Byobu screens depict scenes from nature, and the lifestyle of the elite Samurai. They were originally developed as dividers for both indoors and outdoors – the zigzag construction allows them to be free-standing or wall mounted. These functional and versatile screens evolved in format over the years to allow greater artistic freedom. For example, the innovative development of an unobtrusive paper hinge allowed for the use of one vast expanse of unbroken paper; this was ideal for continuous large-scale horizontal compositions.
Though simple in appearance, folding screens are complicated structures made of paper and wood. The individual panels are composed of carefully joined wood lattice frames, covered on both sides with layers of paper that form a dense, elastic mattress. Squares of gold, silver and metal leaf are applied by hand to the paper base and the painting is done on the gilded surface. Lacquer rails are then applied to the perimeter to finish the edges of the screen and provide support.
The screens in our collection display a wide variety of themes and include works that represent the major schools of Japanese fine decorative art of the 16th to 19th centuries. There is a focus on early 17th century works, which beautifully document the decorative taste of an increasingly affluent society. The use of gold in screen paintings was perfected during the Momoyama period (1573-1615) when some of the finest screens were commissioned by the warrior elite. Examples are included in this collection, particularly of the Rimpa school, which was extremely influential in defining the Japanese decorative arts tradition of centuries to come.
The hand-painted screens come to life with compositions of immense sophistication, which are often deceptively simple with delicate wisteria flowers, plum blossoms and peonies, as well as the iconic flowing rivers and willowy bamboo groves. These scenes offer an alternative vision of an idealised and perfect world in harmony with nature. The screens are made in a variety of sizes, in combinations of two, four or six panels, with the images painted on either distressed paper or Dutch metal leaf for a gold or silver effect. Additionally, we’re able to produce special sizes, colours and designs.

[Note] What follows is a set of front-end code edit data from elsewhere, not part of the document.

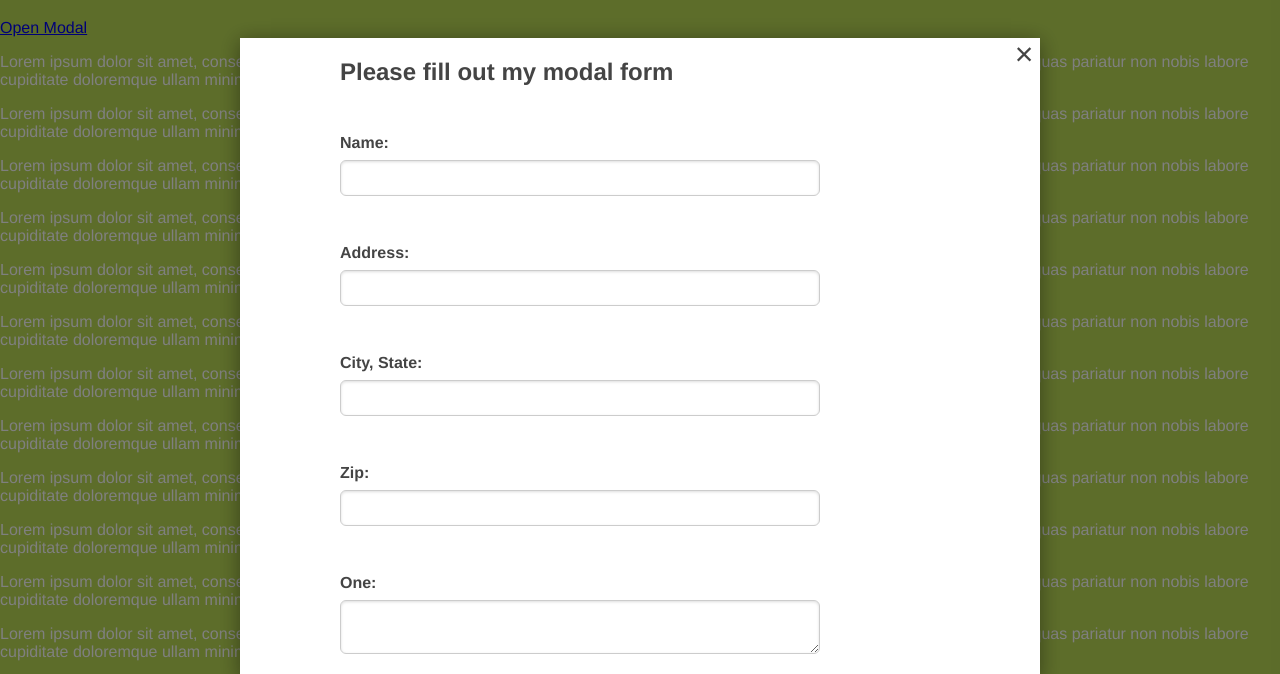
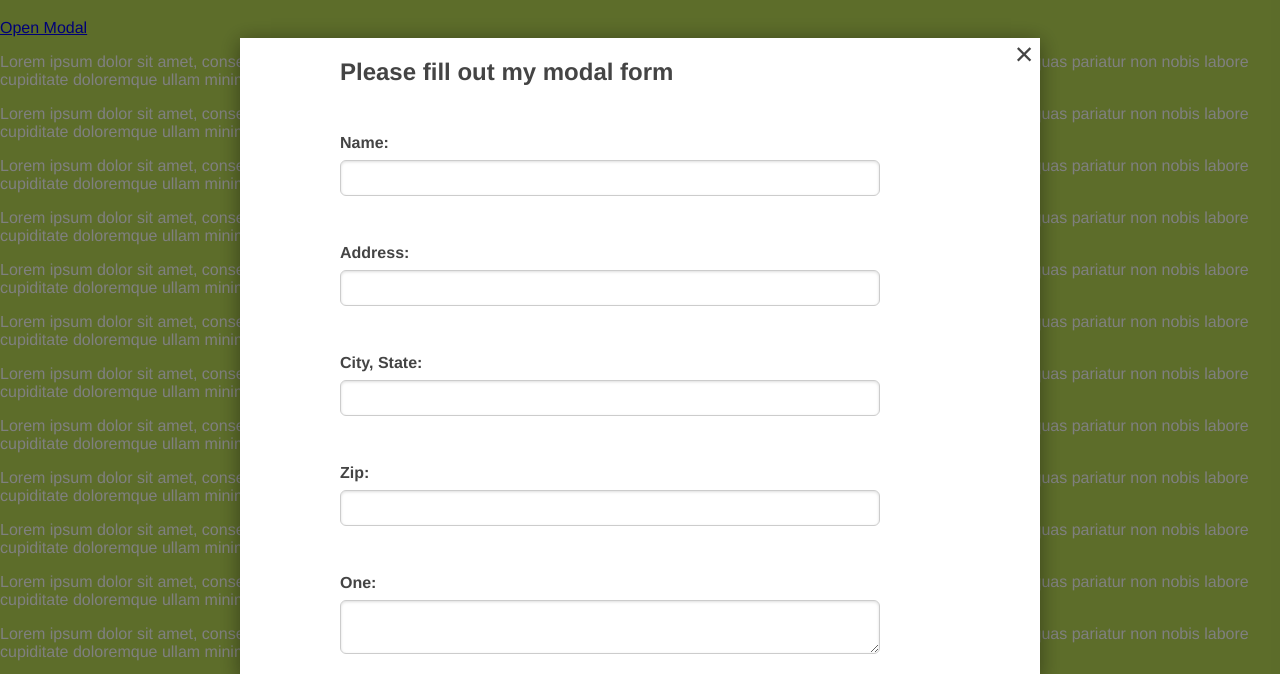
Before and after one commit to ranjanaap/modal, a website: page index.html in a window 1280 px wide. Both pictures are taken after a click on the link "Open Modal". Shown: the part 61-735 px from the top of the page. Drawn offline with nearby package versions, Linux system fonts and the light colour scheme; files that its build step writes are made by us from their sources.

Commit message:
border-box

```diff
--- a/scss/main.scss
+++ b/scss/main.scss
@@ -2,6 +2,13 @@ $badass: #bada55;
 $white: #fff;
 $black: #444;
 $helvetica: "HelveticaNeue-Light", "Helvetica Neue Light", "Helvetica Neue", Helvetica, Arial, "Lucida Grande", sans-serif;
+html {
+  box-sizing: border-box;
+}
+*, *:before, *:after {
+  box-sizing: inherit;
+}
+
 body {
     margin: 0;
     background-color: $badass;
@@ -104,7 +111,7 @@ body {
     input,
     select,
     textarea {
-        width: 80%;
+        width: 90%;
         padding: 0.5rem;
         display: block;
         border: 1px solid #ccc;
```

This article first appeared in the Summer 2022 issue of Expat Living magazine. Subscribe now so you never miss an issue.